[TASK INPUTS Boundary: Start]

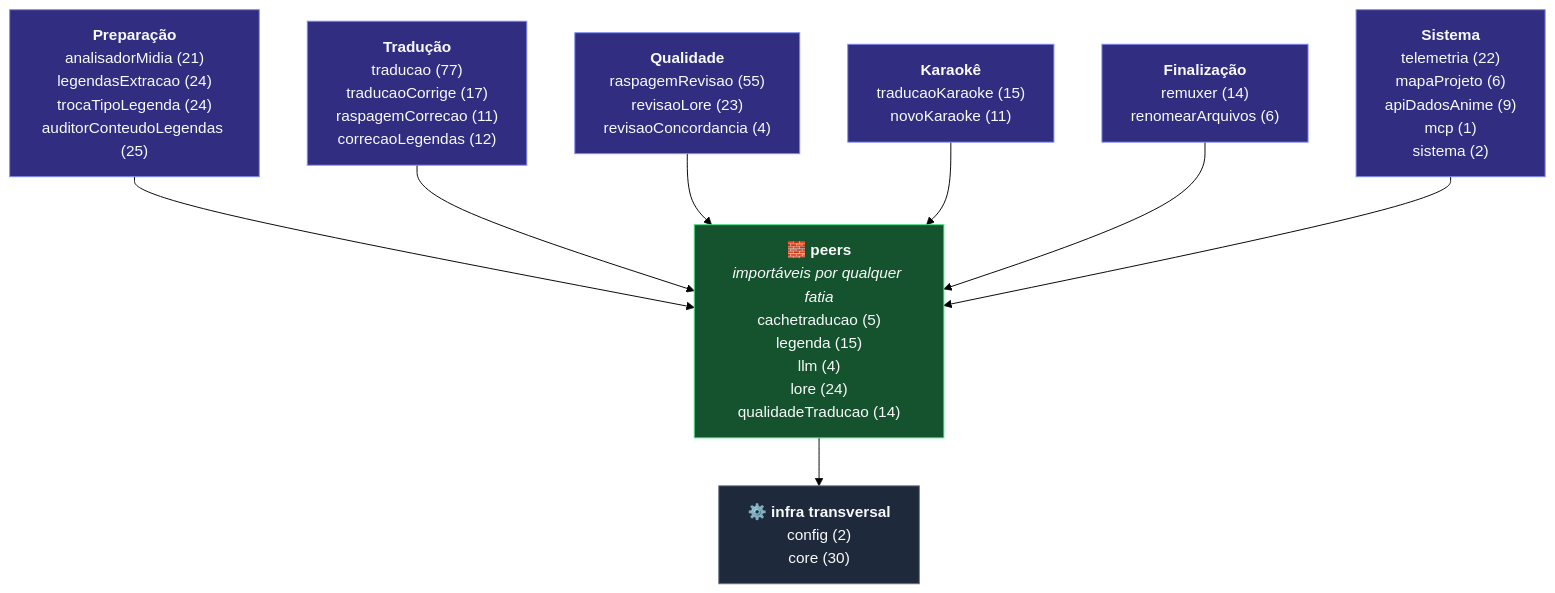
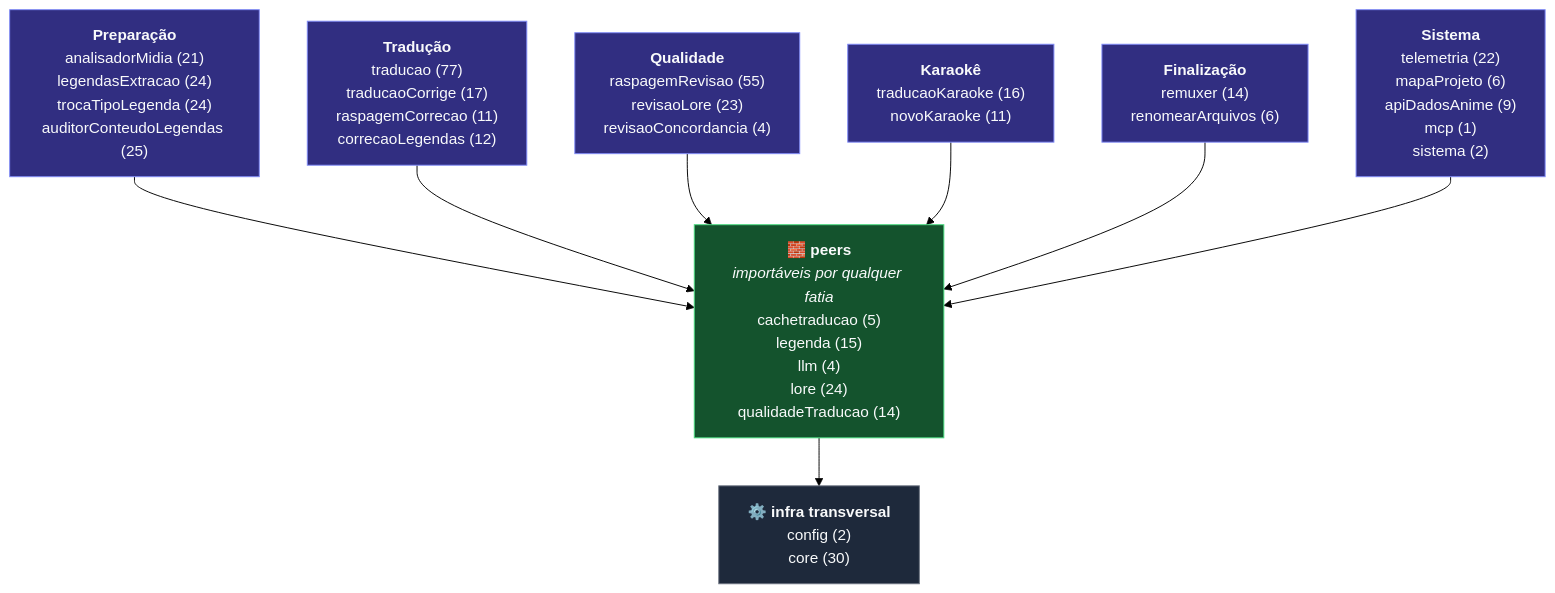
One commit to carmipa/traducao_animes_llm_local_quarkus-1 changed the diagram in docs/ref-esqueleto-projeto.md. Above: the diagram before and after it, drawn with Mermaid (forest theme). The commit also changed other lines of this file and 3 other files, not shown here.

````diff
--- a/docs/ref-esqueleto-projeto.md
+++ b/docs/ref-esqueleto-projeto.md
@@ -36,21 +36,21 @@
 ```mermaid
 graph TB
     G0["<b>Preparação</b><br/>analisadorMidia (21)<br/>legendasExtracao (24)<br/>trocaTipoLegenda (24)<br/>auditorConteudoLegendas (25)"]:::fatia
     G1["<b>Tradução</b><br/>traducao (77)<br/>traducaoCorrige (17)<br/>raspagemCorrecao (11)<br/>correcaoLegendas (12)"]:::fatia
     G2["<b>Qualidade</b><br/>raspagemRevisao (55)<br/>revisaoLore (23)<br/>revisaoConcordancia (4)"]:::fatia
-    G3["<b>Karaokê</b><br/>traducaoKaraoke (15)<br/>novoKaraoke (11)"]:::fatia
+    G3["<b>Karaokê</b><br/>traducaoKaraoke (16)<br/>novoKaraoke (11)"]:::fatia
     G4["<b>Finalização</b><br/>remuxer (14)<br/>renomearArquivos (6)"]:::fatia
     G5["<b>Sistema</b><br/>telemetria (22)<br/>mapaProjeto (6)<br/>apiDadosAnime (9)<br/>mcp (1)<br/>sistema (2)"]:::fatia
     PEERS["<b>🧱 peers</b><br/><i>importáveis por qualquer fatia</i><br/>cachetraducao (5)<br/>legenda (15)<br/>llm (4)<br/>lore (24)<br/>qualidadeTraducao (14)"]:::peer
     BASE["<b>⚙️ infra transversal</b><br/>config (2)<br/>core (30)"]:::base
     G0 --> PEERS
     G1 --> PEERS
     G2 --> PEERS
     G3 --> PEERS
     G4 --> PEERS
     G5 --> PEERS
     PEERS --> BASE
     classDef fatia fill:#312e81,stroke:#818CF8,color:#F9FAFB
     classDef peer fill:#14532d,stroke:#4ADE80,color:#F9FAFB
     classDef base fill:#1e293b,stroke:#6B7280,color:#F9FAFB
 ```
````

[TASK INPUTS Boundary: End]

EXERCISE REQUIREMENTS: In the data, count the lines that include the string "fatia", then give that number and nothing more.

EXERCISE SOLUTION: 9